Content revision data:
########

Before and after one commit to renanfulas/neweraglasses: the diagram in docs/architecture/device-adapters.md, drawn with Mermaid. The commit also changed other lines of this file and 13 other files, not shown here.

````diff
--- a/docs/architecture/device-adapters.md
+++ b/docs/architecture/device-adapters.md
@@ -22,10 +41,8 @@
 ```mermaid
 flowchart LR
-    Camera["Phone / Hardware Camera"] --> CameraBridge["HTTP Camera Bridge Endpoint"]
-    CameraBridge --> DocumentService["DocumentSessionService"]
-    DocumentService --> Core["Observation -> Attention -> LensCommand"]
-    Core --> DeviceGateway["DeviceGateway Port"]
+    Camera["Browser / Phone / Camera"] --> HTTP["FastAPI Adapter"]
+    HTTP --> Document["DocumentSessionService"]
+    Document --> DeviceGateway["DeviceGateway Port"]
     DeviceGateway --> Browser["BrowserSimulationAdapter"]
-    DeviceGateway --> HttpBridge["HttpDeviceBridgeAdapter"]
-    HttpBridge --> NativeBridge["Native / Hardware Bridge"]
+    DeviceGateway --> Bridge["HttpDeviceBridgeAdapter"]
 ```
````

########

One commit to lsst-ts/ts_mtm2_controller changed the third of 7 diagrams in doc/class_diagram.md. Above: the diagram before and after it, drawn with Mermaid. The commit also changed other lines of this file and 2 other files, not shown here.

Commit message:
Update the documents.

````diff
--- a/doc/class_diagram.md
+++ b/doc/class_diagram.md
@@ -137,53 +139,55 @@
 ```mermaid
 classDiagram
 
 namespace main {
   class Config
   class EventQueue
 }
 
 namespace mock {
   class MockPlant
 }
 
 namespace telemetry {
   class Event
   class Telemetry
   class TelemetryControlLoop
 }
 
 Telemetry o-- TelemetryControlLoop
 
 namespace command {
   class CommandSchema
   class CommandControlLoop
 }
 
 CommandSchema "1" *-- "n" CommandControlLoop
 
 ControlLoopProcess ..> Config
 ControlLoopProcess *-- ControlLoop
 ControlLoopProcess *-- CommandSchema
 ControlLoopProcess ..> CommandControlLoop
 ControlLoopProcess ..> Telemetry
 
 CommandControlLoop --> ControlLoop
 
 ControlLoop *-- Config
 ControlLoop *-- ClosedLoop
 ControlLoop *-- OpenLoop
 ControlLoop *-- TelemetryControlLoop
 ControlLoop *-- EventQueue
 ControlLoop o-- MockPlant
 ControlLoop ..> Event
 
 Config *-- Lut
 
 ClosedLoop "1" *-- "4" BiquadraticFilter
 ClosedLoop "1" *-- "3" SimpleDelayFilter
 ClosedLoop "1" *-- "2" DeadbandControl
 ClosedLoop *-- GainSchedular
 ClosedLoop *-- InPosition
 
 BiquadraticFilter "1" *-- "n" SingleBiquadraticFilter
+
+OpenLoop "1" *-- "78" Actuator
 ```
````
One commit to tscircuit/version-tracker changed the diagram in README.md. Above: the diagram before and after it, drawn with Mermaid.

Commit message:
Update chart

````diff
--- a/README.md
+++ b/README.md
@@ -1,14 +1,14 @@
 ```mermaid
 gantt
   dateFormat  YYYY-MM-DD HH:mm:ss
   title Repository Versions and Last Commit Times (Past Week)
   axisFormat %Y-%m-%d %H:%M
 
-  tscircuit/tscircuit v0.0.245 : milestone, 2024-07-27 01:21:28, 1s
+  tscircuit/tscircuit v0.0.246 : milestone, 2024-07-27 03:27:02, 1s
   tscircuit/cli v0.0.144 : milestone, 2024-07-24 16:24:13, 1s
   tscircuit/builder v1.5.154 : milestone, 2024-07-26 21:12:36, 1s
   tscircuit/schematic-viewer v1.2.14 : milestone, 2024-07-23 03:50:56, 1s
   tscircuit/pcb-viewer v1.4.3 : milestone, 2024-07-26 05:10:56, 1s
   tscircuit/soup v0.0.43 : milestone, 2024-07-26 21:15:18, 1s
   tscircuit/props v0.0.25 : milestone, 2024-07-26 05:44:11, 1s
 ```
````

########

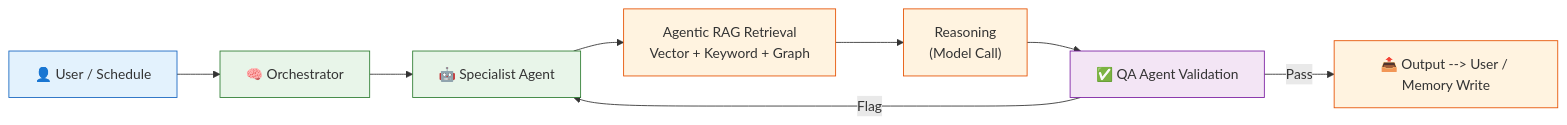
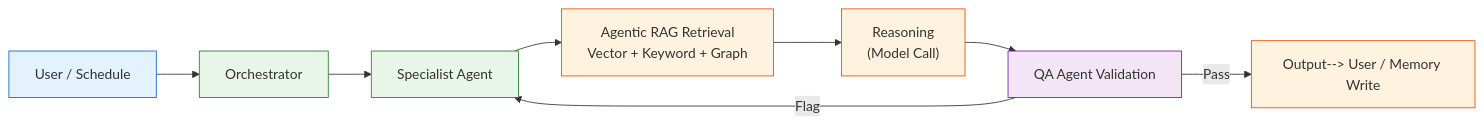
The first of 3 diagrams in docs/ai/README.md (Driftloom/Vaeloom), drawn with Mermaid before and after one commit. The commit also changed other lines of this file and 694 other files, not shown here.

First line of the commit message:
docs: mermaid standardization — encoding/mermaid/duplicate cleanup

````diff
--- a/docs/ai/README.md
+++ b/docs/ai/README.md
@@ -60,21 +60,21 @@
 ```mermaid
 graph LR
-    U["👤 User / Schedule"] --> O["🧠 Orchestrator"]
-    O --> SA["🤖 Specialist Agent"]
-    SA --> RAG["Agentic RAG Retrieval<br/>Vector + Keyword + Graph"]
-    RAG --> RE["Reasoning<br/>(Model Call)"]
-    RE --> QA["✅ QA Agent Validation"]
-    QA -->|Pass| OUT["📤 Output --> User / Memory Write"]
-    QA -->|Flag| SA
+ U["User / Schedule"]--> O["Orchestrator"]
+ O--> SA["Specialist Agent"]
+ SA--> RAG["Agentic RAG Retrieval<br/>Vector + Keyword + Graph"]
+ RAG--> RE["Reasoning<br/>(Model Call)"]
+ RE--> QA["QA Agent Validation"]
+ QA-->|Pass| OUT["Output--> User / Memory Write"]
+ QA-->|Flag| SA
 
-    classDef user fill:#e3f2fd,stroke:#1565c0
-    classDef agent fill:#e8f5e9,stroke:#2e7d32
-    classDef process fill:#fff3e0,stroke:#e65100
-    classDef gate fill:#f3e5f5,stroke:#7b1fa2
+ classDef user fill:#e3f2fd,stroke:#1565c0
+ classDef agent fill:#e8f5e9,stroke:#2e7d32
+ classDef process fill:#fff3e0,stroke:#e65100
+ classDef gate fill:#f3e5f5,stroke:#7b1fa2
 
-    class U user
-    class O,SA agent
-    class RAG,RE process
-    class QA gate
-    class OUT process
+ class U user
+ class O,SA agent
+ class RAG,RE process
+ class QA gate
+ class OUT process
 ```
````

########

**What the task asks**
Check the data for the word "docs" and pull out the lines that have it.

**Result of the task**
Before and after one commit to renanfulas/neweraglasses: the diagram in docs/architecture/device-adapters.md, drawn with Mermaid. The commit also changed other lines of this file and 13 other files, not shown here.
--- a/docs/architecture/device-adapters.md
+++ b/docs/architecture/device-adapters.md
The first of 3 diagrams in docs/ai/README.md (Driftloom/Vaeloom), drawn with Mermaid before and after one commit. The commit also changed other lines of this file and 694 other files, not shown here.
docs: mermaid standardization — encoding/mermaid/duplicate cleanup
--- a/docs/ai/README.md
+++ b/docs/ai/README.md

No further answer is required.